──────── Data provided

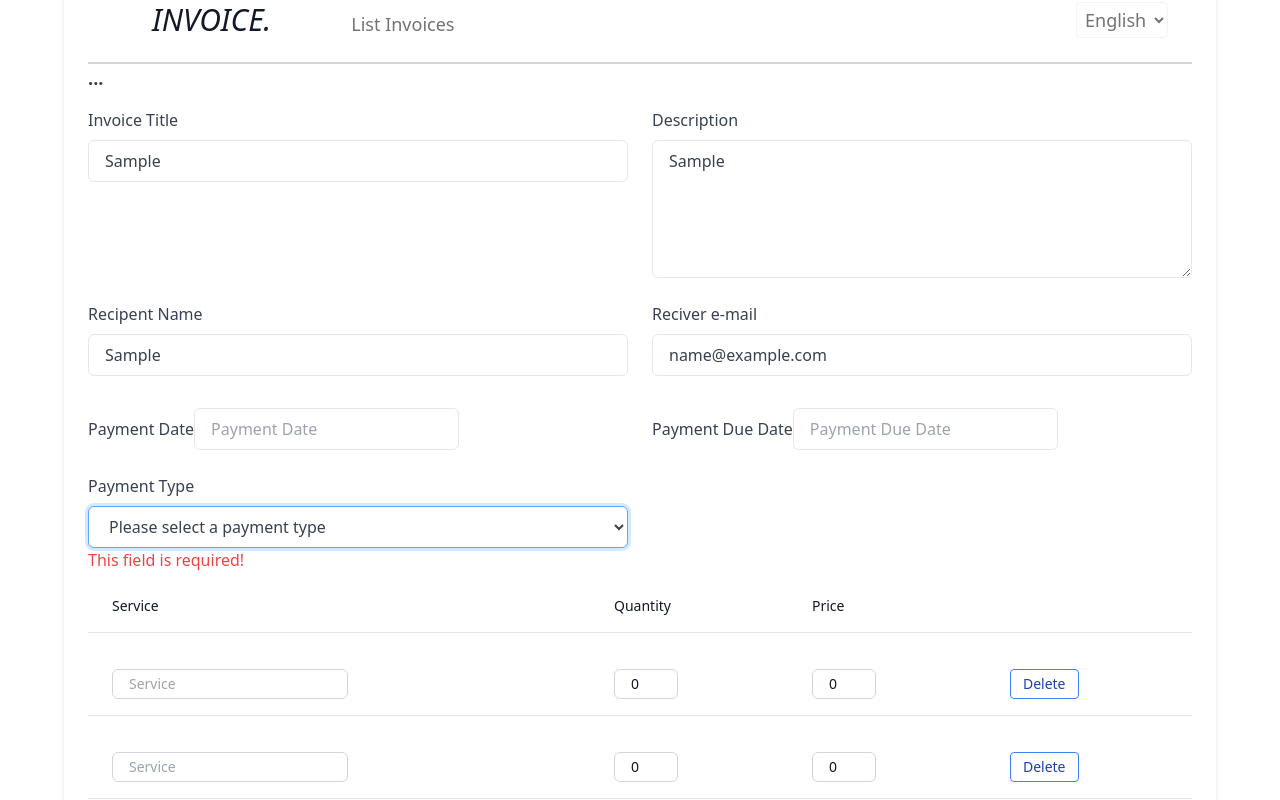
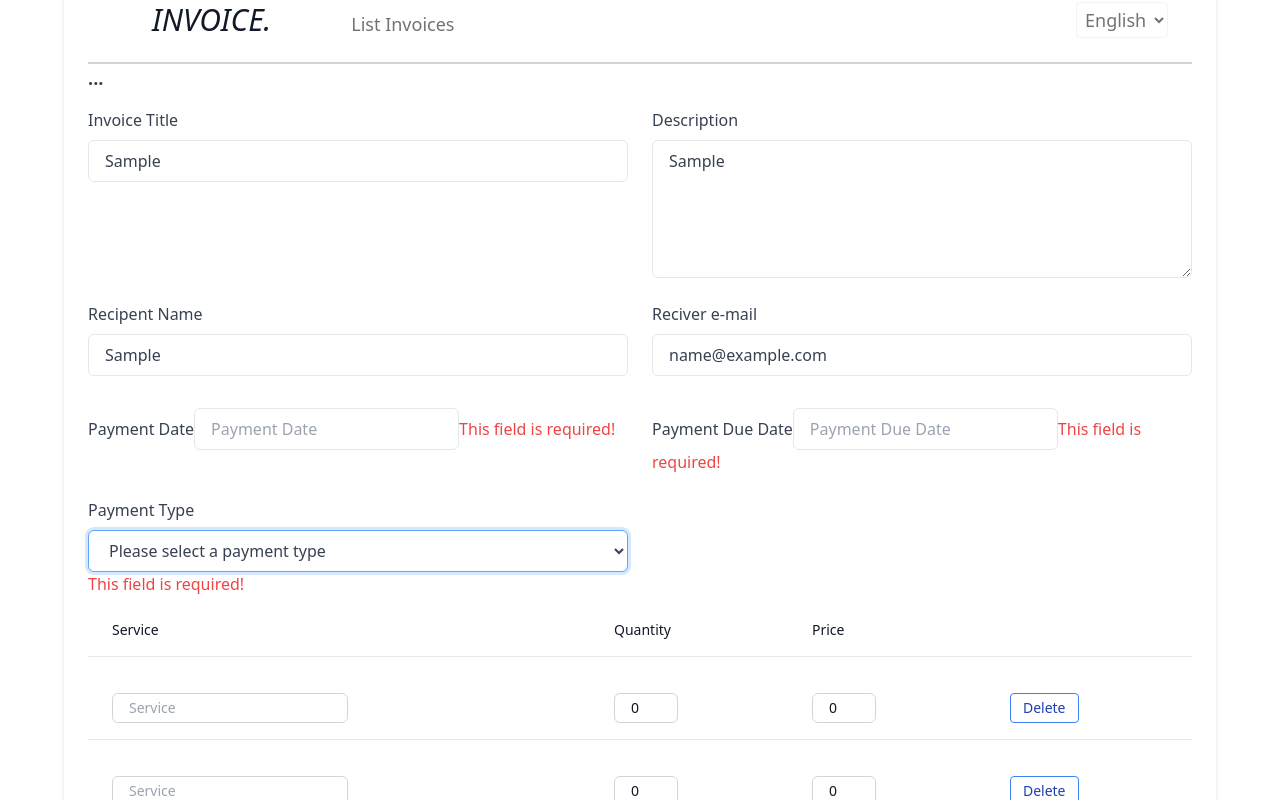
Before and after one commit to sevvalsaygat/invoicing-app, a React (Create React App) app: page / in a window 1280 px wide. Both pictures are taken after typing "Sample", "Sample", "Sample", "name@example.com", "Sample", "Sample" into the empty fields and a click on the button "Add New Item". Shown: the part 86-886 px from the top of the page. Built offline with nearby package versions, Linux system fonts and the light colour scheme.

Commit message:
Write error message using rule structure

```diff
--- a/src/components/Form/index.js
+++ b/src/components/Form/index.js
@@ -98,6 +98,9 @@ function Index() {
               name={"payment_date"}
               type="date"
               control={control}
+              rules={{
+                required: watchPaymentDueDate === undefined ? t("form.errors.required") : false
+              }}
               render={({ field: { onChange, value } }) => {
                 return (
                   <DatePicker
@@ -111,6 +114,7 @@ function Index() {
                 );
               }}
             />
+            {errors.payment_date && <span className='text-red-500'>{errors.payment_date?.message}</span>}
             {watchPaymentDueDate && <span className='ml-2 text-blue-500'>{t("form.information.payment_date")}</span>}
           </div>
           <div>
@@ -119,6 +123,9 @@ function Index() {
               name={"payment_due_date"}
               type="date"
               control={control}
+              rules={{
+                required: watchPaymentDate === undefined ? t("form.errors.required") : false
+              }}
               render={({ field: { onChange, value } }) => {
                 return (
                   <DatePicker
@@ -132,6 +139,7 @@ function Index() {
                 );
               }}
             />
+            {errors.payment_due_date && <span className='text-red-500'>{errors.payment_due_date?.message}</span>}
             {watchPaymentDate && <span className='ml-2 text-blue-500'>{t("form.information.payment_due_date")}</span>}
           </div>
           <div>
```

────────────────

About this exercise:
Respond with only the number of lines in the records that include the word "watchPaymentDueDate".

Completed exercise:
2